== Segment start ==

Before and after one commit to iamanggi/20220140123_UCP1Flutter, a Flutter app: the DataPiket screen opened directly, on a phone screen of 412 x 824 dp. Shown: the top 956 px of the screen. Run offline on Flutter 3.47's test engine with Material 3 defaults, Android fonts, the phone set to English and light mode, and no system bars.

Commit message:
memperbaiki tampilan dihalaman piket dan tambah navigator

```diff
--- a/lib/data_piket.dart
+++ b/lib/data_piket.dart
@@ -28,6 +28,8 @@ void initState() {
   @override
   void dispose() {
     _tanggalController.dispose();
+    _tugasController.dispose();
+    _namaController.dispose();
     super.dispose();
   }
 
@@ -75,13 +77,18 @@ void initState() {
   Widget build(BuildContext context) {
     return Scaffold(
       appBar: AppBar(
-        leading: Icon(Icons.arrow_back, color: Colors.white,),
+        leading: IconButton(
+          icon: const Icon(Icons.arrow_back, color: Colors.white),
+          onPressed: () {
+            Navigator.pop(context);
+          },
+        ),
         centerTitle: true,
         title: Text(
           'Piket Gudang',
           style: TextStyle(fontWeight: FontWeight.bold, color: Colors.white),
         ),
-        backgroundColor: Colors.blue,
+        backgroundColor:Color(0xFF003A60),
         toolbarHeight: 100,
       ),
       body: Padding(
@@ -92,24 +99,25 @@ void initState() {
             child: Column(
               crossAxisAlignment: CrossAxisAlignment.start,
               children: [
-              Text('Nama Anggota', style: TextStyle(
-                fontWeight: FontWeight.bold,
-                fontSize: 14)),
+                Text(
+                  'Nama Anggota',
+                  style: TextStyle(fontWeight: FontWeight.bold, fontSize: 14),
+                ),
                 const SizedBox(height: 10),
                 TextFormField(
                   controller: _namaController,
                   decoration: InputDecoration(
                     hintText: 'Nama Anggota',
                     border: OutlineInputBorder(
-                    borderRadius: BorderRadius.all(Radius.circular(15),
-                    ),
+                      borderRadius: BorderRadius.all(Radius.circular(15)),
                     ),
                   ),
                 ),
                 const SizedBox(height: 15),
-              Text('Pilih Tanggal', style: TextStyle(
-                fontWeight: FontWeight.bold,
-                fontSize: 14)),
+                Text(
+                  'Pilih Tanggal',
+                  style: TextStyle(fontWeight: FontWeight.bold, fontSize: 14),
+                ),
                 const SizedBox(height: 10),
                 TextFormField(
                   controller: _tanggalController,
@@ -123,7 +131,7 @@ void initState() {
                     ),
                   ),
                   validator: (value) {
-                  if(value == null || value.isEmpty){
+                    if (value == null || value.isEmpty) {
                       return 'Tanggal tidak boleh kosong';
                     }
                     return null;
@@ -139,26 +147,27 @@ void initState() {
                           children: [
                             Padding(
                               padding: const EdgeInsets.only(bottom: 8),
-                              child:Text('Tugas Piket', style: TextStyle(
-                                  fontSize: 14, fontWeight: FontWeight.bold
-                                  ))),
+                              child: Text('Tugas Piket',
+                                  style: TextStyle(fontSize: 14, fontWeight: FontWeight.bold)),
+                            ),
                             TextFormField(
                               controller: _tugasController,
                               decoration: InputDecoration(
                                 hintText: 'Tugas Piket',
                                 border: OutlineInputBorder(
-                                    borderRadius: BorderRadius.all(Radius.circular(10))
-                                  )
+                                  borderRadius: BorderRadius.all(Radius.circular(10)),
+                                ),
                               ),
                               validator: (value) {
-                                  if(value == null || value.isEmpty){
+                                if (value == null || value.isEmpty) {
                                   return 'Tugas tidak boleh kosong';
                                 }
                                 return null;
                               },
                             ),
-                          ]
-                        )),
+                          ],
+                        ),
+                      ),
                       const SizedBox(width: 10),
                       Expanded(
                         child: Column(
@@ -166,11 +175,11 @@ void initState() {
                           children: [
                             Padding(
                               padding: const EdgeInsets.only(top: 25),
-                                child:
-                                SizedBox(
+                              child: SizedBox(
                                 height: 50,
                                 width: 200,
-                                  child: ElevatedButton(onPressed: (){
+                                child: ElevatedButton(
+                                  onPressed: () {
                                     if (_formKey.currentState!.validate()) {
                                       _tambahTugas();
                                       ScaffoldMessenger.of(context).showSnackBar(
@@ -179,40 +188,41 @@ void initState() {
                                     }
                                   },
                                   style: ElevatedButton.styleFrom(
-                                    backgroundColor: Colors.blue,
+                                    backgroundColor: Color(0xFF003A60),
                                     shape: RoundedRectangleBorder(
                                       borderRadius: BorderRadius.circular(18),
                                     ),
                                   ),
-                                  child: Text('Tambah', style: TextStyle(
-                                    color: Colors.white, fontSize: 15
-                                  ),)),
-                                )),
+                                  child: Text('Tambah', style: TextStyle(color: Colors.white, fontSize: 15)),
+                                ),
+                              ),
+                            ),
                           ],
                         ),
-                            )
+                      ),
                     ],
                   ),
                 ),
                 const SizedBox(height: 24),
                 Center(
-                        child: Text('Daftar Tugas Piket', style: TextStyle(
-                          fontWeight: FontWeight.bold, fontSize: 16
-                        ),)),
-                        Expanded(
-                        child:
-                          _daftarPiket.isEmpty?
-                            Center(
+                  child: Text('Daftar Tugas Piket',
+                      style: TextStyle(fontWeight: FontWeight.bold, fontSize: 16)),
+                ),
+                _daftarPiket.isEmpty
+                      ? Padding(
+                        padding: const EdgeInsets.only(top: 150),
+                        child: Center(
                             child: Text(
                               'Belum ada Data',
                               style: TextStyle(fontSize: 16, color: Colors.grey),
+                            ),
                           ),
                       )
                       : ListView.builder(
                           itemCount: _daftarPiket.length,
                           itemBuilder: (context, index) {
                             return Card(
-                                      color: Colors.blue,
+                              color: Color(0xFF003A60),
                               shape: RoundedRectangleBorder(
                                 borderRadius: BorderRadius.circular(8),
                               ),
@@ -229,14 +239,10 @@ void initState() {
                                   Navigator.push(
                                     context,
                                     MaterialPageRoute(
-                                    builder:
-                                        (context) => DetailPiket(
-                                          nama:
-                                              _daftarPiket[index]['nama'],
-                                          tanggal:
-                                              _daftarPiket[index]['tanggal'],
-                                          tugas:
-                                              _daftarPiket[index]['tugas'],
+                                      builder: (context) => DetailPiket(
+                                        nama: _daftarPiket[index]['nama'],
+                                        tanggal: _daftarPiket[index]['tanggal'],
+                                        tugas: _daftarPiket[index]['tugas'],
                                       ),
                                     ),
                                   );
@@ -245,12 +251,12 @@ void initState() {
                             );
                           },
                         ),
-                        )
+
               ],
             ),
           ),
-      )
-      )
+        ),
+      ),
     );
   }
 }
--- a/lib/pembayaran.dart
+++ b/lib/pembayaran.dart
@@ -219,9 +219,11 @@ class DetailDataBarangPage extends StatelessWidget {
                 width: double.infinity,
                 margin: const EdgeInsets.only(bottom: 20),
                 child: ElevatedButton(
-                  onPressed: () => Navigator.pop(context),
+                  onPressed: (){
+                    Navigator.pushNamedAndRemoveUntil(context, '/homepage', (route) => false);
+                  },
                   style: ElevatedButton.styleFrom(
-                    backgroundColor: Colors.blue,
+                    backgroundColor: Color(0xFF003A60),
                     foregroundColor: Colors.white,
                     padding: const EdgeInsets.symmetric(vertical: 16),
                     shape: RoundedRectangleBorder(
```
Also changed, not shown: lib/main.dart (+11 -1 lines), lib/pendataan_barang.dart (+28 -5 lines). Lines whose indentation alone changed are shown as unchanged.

== Segment end ==

→ **Task statement**:
Which of the lines above hold the string "backgroundColor"? Pick each of them out.

→ **Answer section**:
-        backgroundColor: Colors.blue,
+        backgroundColor:Color(0xFF003A60),
-                                    backgroundColor: Colors.blue,
+                                    backgroundColor: Color(0xFF003A60),
-                    backgroundColor: Colors.blue,
+                    backgroundColor: Color(0xFF003A60),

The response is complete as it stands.